What’s not great is the amount of time spent on this drama. We don’t need a six minute monologue about Frank’s family. Cut it to a three, maybe four, minute monologue and I’m listening. Karen and Matt can kiss. But to sit on some steps and kiss repeatedly, whisper cliche lines to each other, then kiss some more, is boring. Show Matt dating, in the past and present, but don’t take up a full episode with it.
Audiences expect genres to spend a certain amount of time on scenes. When the balance is messed with, they’ll get annoyed, like with Daredevil.
Because no lasting damage has been done (no pointless subplots were added, as of yet), I fully expect Daredevil to get better. But these past four episodes have wrecked its perfect track record of complete awesomeness.
Know Your Audience
Arrow, Flash, and Agents of Shield didn’t know that their audiences wanted a superhero show, not a superhero/drama show.
Agent Carter didn’t know its audience consisted of superhero nerds who don’t care about 1940s styles.
Daredevil didn’t know its audience expect a certain genre, with that genre’s pacing.
The audience reactions are based on my personal observations and opinions, so they might not hold true across the board. Still, these examples should indicate the importance of knowing your audience. Don’t advertise a book as sci-fi when it’s going to switch to romance halfway through. Don’t claim your book is a dystopian thriller when it’s a dystopian drama with some action scenes. Don’t go wildly outside your genre’s pacing.
I love most of these shows, but I still see their flaws.
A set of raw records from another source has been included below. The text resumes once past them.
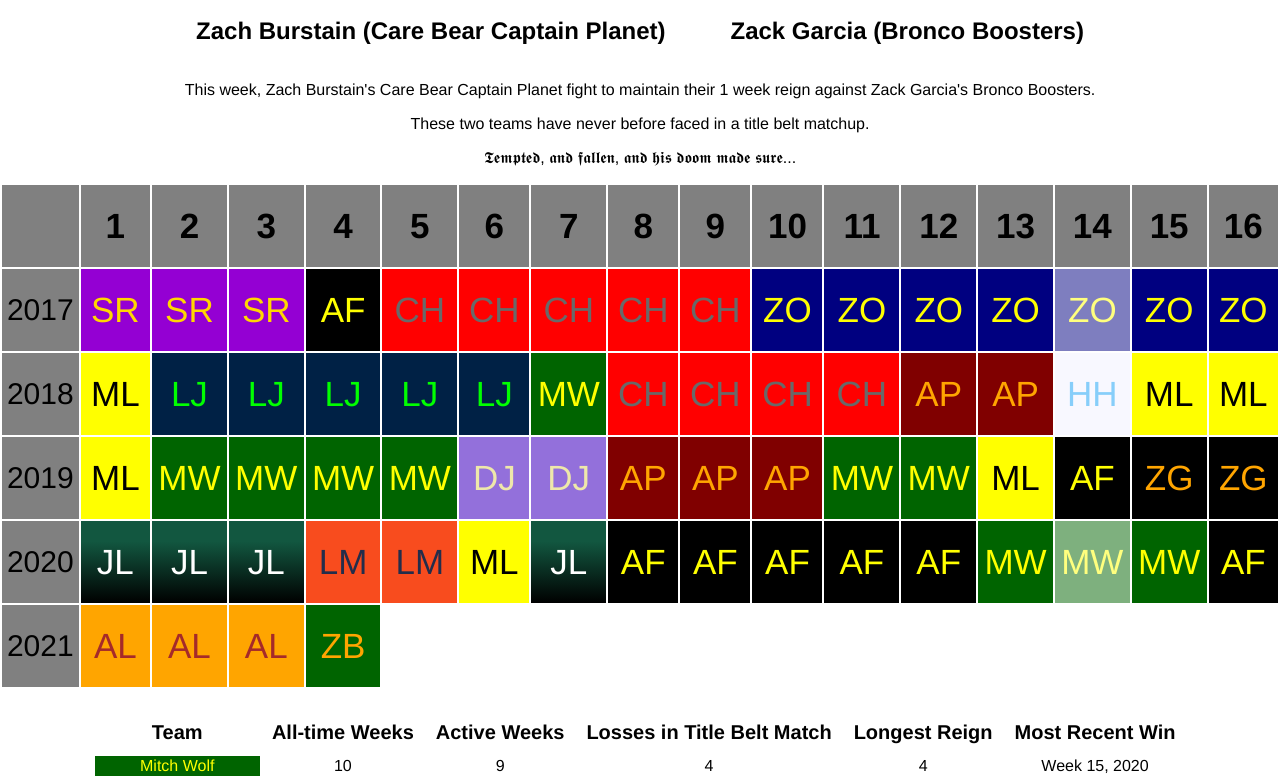
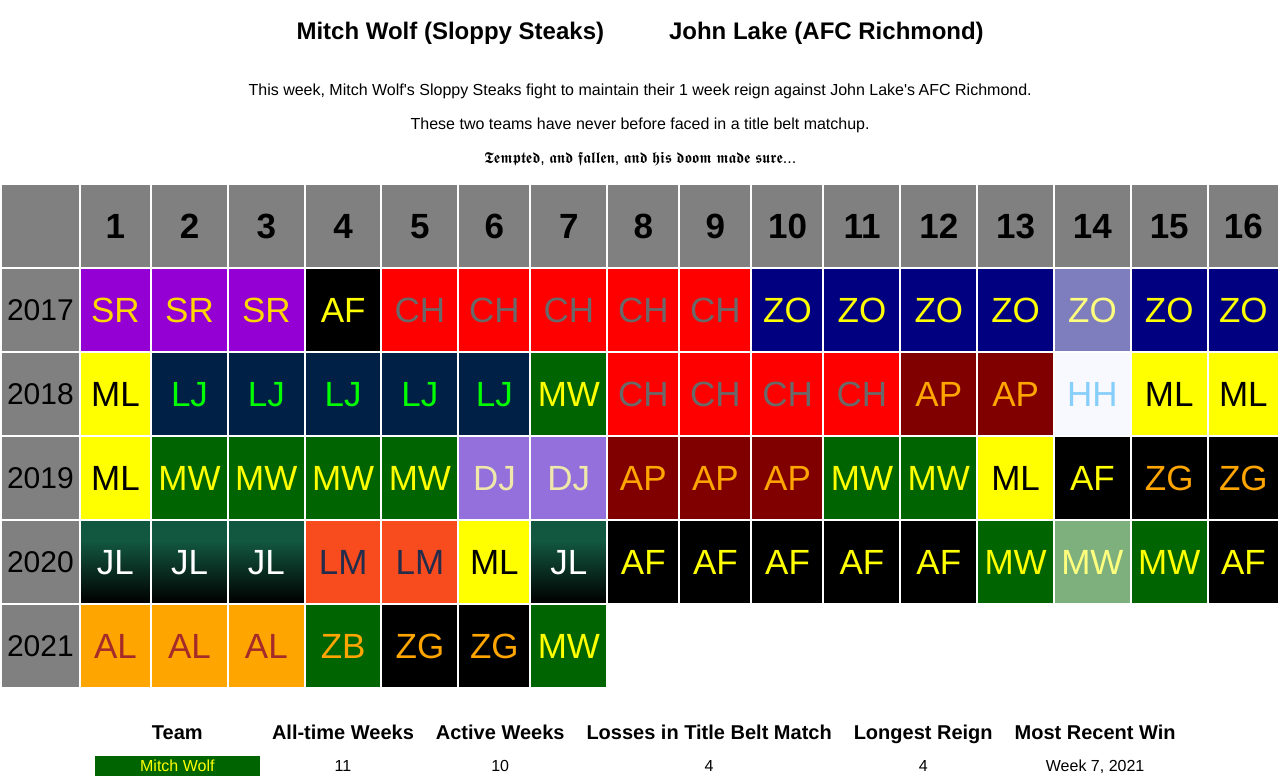
Before and after one commit to ragecagebelt/ragecagebelt.github.io, a plain HTML site: page index.html in a window 1280 px wide. Shown: the part 336-1113 px from the top of the page. Drawn offline with Linux system fonts and the light colour scheme.

Commit message:
2021-Week8-Updates

```diff
--- a/data.js
+++ b/data.js
@@ -20,6 +20,21 @@ var DATA = {
 				week: 4,
 				winner: "BUR",
 				loser: "LAT",
+			},
+			{
+				week: 5,
+				winner: "GAR",
+				loser: "BUR",
+			},
+			{
+				week: 6,
+				winner: "GAR",
+				loser: "LAT",
+			},
+			{
+				week: 7,
+				winner: "WOL",
+				loser: "GAR",
 			},
 		],
 		2020: [
@@ -353,9 +368,9 @@ var DATA = {
 	},
 	current: {
 		year: 2021,
-		week: 5,
-		champ: "BUR",
-		chal: "GAR",
+		week: 8,
+		champ: "WOL",
+		chal: "LAK",
 		flair: "𝕿𝖊𝖒𝖕𝖙𝖊𝖉, 𝖆𝖓𝖉 𝖋𝖆𝖑𝖑𝖊𝖓, 𝖆𝖓𝖉 𝖍𝖎𝖘 𝖉𝖔𝖔𝖒 𝖒𝖆𝖉𝖊 𝖘𝖚𝖗𝖊..."
 	}
 };
--- a/index.html
+++ b/index.html
@@ -114,7 +114,7 @@
 				<ul>
 					<li>The Title Belt is active any week where an NFL game is played, regardless if the current Title Belt holder plays. This means the current Title Belt holder can keep the Title Belt during a playoff week when they are not playing . Bye weeks and weeks where the Title Belt holder is not qualified to play are indicated by a faded logo.</li>
 					<li>The following is used for tracking information<ul>
-							<li>The team tracked as "Dory & Heath" was represented by just Dory Patterson prior to the 2019 Season</li>
+							<li>The team tracked as "Dory Patterson" was represented as "Dory & Heath" 2019-2020</li>
 							<li>The team tracked as "Laura Morgan" was officially represented as "Laura & John" from 2017-2018</li>
 							<li>The teams tracked as "Amber Parsons", "Chris Hogan", "Sean Raffetto" and "Heath Hudgins" are no longer tracked in the league</li>
 						</ul>
--- a/methods.js
+++ b/methods.js
@@ -1,5 +1,5 @@
 var TEAM_HISTORY_MAP = {
-	"DOR": "DH",
+	"DH": "DOR",
 	"LJ": "MOR",
 	"BYE": "BYE",
 };
--- a/style.css
+++ b/style.css
@@ -143,7 +143,7 @@ body {
 	color: palegoldenrod;
 }
 
-.DH {
+.DH, .DP {
 	background-color: lightskyblue;
 	color: white;
 }
--- a/teamInfo.js
+++ b/teamInfo.js
@@ -20,13 +20,13 @@ var TEAM_INFO = {
 	"DOR": {
 		name: "Dory Patterson",
 		abbr: "DP",
-		old: true,
-		currName: "Double Stuffed Dory Oreo"
+		old: false,
+		currName: "Not in Seattle Hory"
 	},
 	"DH": {
 		name: "Dory & Heath",
 		abbr: "DH",
-		old: false,
+		old: true,
 		currName: "Not in Seattle Hory"
 	},
 	"WOL": {
```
I hope, in the future, the heroes spend less time flirting and more time fighting.